Could you repeat all of the entries exactly, leaving out any pictures?

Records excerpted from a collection
»»
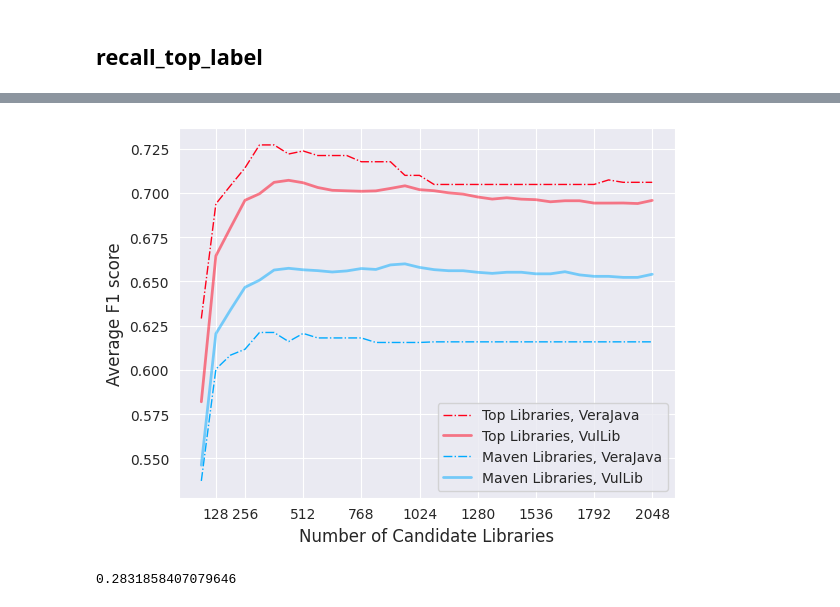
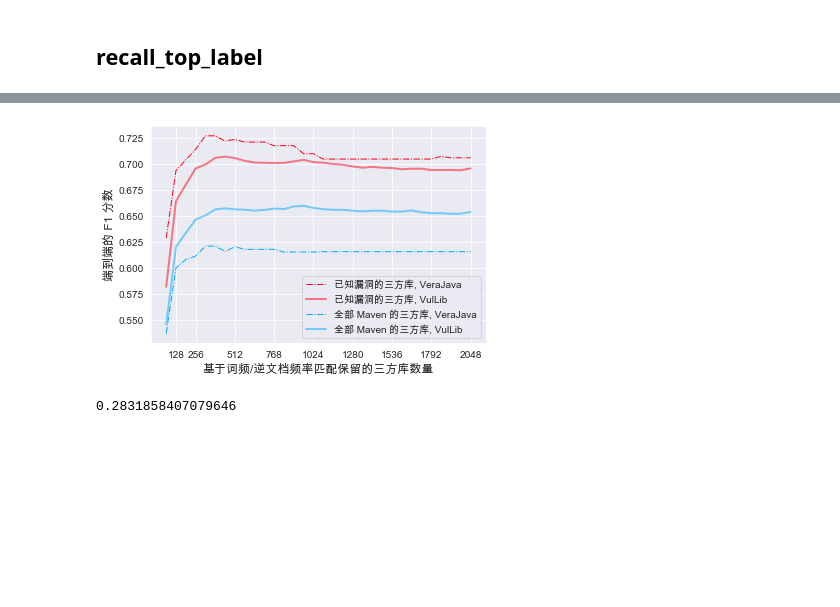
Before and after one commit to q5438722/VulLibMiner, a Jupyter notebook: tf-idf-fig/draw_fig.ipynb, the cells around one changed output, grey strips where cells are left out. Drawn from its saved outputs; the diff is of its cells as text; code cells hidden in the pictures; blank space fills up the shorter version.

```diff
--- a/tf-idf-fig/draw_fig.ipynb
+++ b/tf-idf-fig/draw_fig.ipynb
@@ -2,10 +2,12 @@
 import os, sys
 import json
 import matplotlib.pyplot as plt
+import seaborn as sns
+sns.set_style('darkgrid')
 # %%
-with open('/home/chentianyu/libminer/tf-idf/recall_top_labels.json', 'r') as f:
+with open('./recall_top_labels.json', 'r') as f:
     recall_top_label = json.load(f)
-with open('/home/chentianyu/libminer/tf-idf/recall_maven_labels.json', 'r') as f:
+with open('./recall_maven_labels.json', 'r') as f:
     recall_maven_label = json.load(f)
 # %%
 len(recall_maven_label[0])
@@ -13,6 +15,7 @@ len(recall_maven_label[0])
 32
 # %%
 xs = [64] + [idx for idx in range(128,2049,64)]
+plt.rcParams['font.sans-serif'] = ['Arial Unicode MS']
 # %% [markdown]
 ## recall_top_label
 # %%
@@ -57,11 +60,11 @@ plt.savefig('recall_maven_label.pdf', bbox_inches = 'tight')
 # %%
-with open('/home/chentianyu/libminer/tf-idf/vera_top_f1.json', 'r') as f:
+with open('./vera_top_f1.json', 'r') as f:
     vera_top_f1 = json.load(f)
-with open('/home/chentianyu/libminer/tf-idf/vera_maven_f1.json', 'r') as f:
+with open('./vera_maven_f1.json', 'r') as f:
     vera_maven_f1 = json.load(f)
-with open('/home/chentianyu/libminer/tf-idf/vul_top_f1.json', 'r') as f:
+with open('./vul_top_f1.json', 'r') as f:
     vul_top_f1 = json.load(f)
-with open('/home/chentianyu/libminer/tf-idf/vul_maven_f1.json', 'r') as f:
+with open('./vul_maven_f1.json', 'r') as f:
     vul_maven_f1 = json.load(f)
 # %%
 vera_top_avg = [(i+j+k)/3 for i,j,k in zip(vera_top_f1[1][0::3],vera_top_f1[1][1::3],vera_top_f1[1][2::3])]
@@ -72,18 +75,18 @@ vul_maven_avg = [(i+j+k)/3 for i,j,k in zip(vul_maven_f1[1][0::3],vul_maven_f1[1
 # %%
 vera_top_avg
 # %%
-plt.plot(xs, vera_top_avg, color = '#FF001A', linestyle = '-.', linewidth=1, alpha=1, label = 'Top Libraries, VeraJava')
-plt.plot(xs, vul_top_avg, color = '#FF001A', linewidth=2, alpha=.5, label = 'Top Libraries, VulLib')
-plt.plot(xs, vera_maven_avg, color = '#00AAFF', linestyle = '-.', linewidth=1, alpha=1, label = 'Maven Libraries, VeraJava')
-plt.plot(xs, vul_maven_avg, color = '#00AAFF', linewidth=2, alpha=.5, label = 'Maven Libraries, VulLib')
+plt.plot(xs, vera_top_avg, color = '#FF001A', linestyle = '-.', linewidth=1, alpha=1, label = '已知漏洞的三方库, VeraJava')
+plt.plot(xs, vul_top_avg, color = '#FF001A', linewidth=2, alpha=.5, label = '已知漏洞的三方库, VulLib')
+plt.plot(xs, vera_maven_avg, color = '#00AAFF', linestyle = '-.', linewidth=1, alpha=1, label = '全部 Maven 的三方库, VeraJava')
+plt.plot(xs, vul_maven_avg, color = '#00AAFF', linewidth=2, alpha=.5, label = '全部 Maven 的三方库, VulLib')
 plt.xticks([128] + list(range(256, 2049, 256)))
 # plt.yticks([idx  / 20.0 for idx in range(10, 21, 2)])
 plt.legend()
-plt.ylabel('Average F1 score', fontdict={'size':12})
-plt.xlabel('Number of Candidate Libraries', fontdict={'size':12})
-plt.savefig('f1_label.pdf', bbox_inches = 'tight')
+plt.ylabel('端到端的 F1 分数', fontdict={'size':12})
+plt.xlabel('基于词频/逆文档频率匹配保留的三方库数量', fontdict={'size':12})
+plt.savefig('f1_label_cn.pdf', bbox_inches = 'tight')
 # %% [output]
-[figure, old version]
+[figure, new version]
 # %%
 160 / (160+405)
 # %% [output]
```
Also changed, not shown: parts of 2 cells of this notebook, 4 other files.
««
▶ [Response]
Before and after one commit to q5438722/VulLibMiner, a Jupyter notebook: tf-idf-fig/draw_fig.ipynb, the cells around one changed output, grey strips where cells are left out. Drawn from its saved outputs; the diff is of its cells as text; code cells hidden in the pictures; blank space fills up the shorter version.

```diff
--- a/tf-idf-fig/draw_fig.ipynb
+++ b/tf-idf-fig/draw_fig.ipynb
@@ -2,10 +2,12 @@
 import os, sys
 import json
 import matplotlib.pyplot as plt
+import seaborn as sns
+sns.set_style('darkgrid')
 # %%
-with open('/home/chentianyu/libminer/tf-idf/recall_top_labels.json', 'r') as f:
+with open('./recall_top_labels.json', 'r') as f:
     recall_top_label = json.load(f)
-with open('/home/chentianyu/libminer/tf-idf/recall_maven_labels.json', 'r') as f:
+with open('./recall_maven_labels.json', 'r') as f:
     recall_maven_label = json.load(f)
 # %%
 len(recall_maven_label[0])
@@ -13,6 +15,7 @@ len(recall_maven_label[0])
 32
 # %%
 xs = [64] + [idx for idx in range(128,2049,64)]
+plt.rcParams['font.sans-serif'] = ['Arial Unicode MS']
 # %% [markdown]
 ## recall_top_label
 # %%
@@ -57,11 +60,11 @@ plt.savefig('recall_maven_label.pdf', bbox_inches = 'tight')
 # %%
-with open('/home/chentianyu/libminer/tf-idf/vera_top_f1.json', 'r') as f:
+with open('./vera_top_f1.json', 'r') as f:
     vera_top_f1 = json.load(f)
-with open('/home/chentianyu/libminer/tf-idf/vera_maven_f1.json', 'r') as f:
+with open('./vera_maven_f1.json', 'r') as f:
     vera_maven_f1 = json.load(f)
-with open('/home/chentianyu/libminer/tf-idf/vul_top_f1.json', 'r') as f:
+with open('./vul_top_f1.json', 'r') as f:
     vul_top_f1 = json.load(f)
-with open('/home/chentianyu/libminer/tf-idf/vul_maven_f1.json', 'r') as f:
+with open('./vul_maven_f1.json', 'r') as f:
     vul_maven_f1 = json.load(f)
 # %%
 vera_top_avg = [(i+j+k)/3 for i,j,k in zip(vera_top_f1[1][0::3],vera_top_f1[1][1::3],vera_top_f1[1][2::3])]
@@ -72,18 +75,18 @@ vul_maven_avg = [(i+j+k)/3 for i,j,k in zip(vul_maven_f1[1][0::3],vul_maven_f1[1
 # %%
 vera_top_avg
 # %%
-plt.plot(xs, vera_top_avg, color = '#FF001A', linestyle = '-.', linewidth=1, alpha=1, label = 'Top Libraries, VeraJava')
-plt.plot(xs, vul_top_avg, color = '#FF001A', linewidth=2, alpha=.5, label = 'Top Libraries, VulLib')
-plt.plot(xs, vera_maven_avg, color = '#00AAFF', linestyle = '-.', linewidth=1, alpha=1, label = 'Maven Libraries, VeraJava')
-plt.plot(xs, vul_maven_avg, color = '#00AAFF', linewidth=2, alpha=.5, label = 'Maven Libraries, VulLib')
+plt.plot(xs, vera_top_avg, color = '#FF001A', linestyle = '-.', linewidth=1, alpha=1, label = '已知漏洞的三方库, VeraJava')
+plt.plot(xs, vul_top_avg, color = '#FF001A', linewidth=2, alpha=.5, label = '已知漏洞的三方库, VulLib')
+plt.plot(xs, vera_maven_avg, color = '#00AAFF', linestyle = '-.', linewidth=1, alpha=1, label = '全部 Maven 的三方库, VeraJava')
+plt.plot(xs, vul_maven_avg, color = '#00AAFF', linewidth=2, alpha=.5, label = '全部 Maven 的三方库, VulLib')
 plt.xticks([128] + list(range(256, 2049, 256)))
 # plt.yticks([idx  / 20.0 for idx in range(10, 21, 2)])
 plt.legend()
-plt.ylabel('Average F1 score', fontdict={'size':12})
-plt.xlabel('Number of Candidate Libraries', fontdict={'size':12})
-plt.savefig('f1_label.pdf', bbox_inches = 'tight')
+plt.ylabel('端到端的 F1 分数', fontdict={'size':12})
+plt.xlabel('基于词频/逆文档频率匹配保留的三方库数量', fontdict={'size':12})
+plt.savefig('f1_label_cn.pdf', bbox_inches = 'tight')
 # %% [output]
-[figure, old version]
+[figure, new version]
 # %%
 160 / (160+405)
 # %% [output]
```
Also changed, not shown: parts of 2 cells of this notebook, 4 other files.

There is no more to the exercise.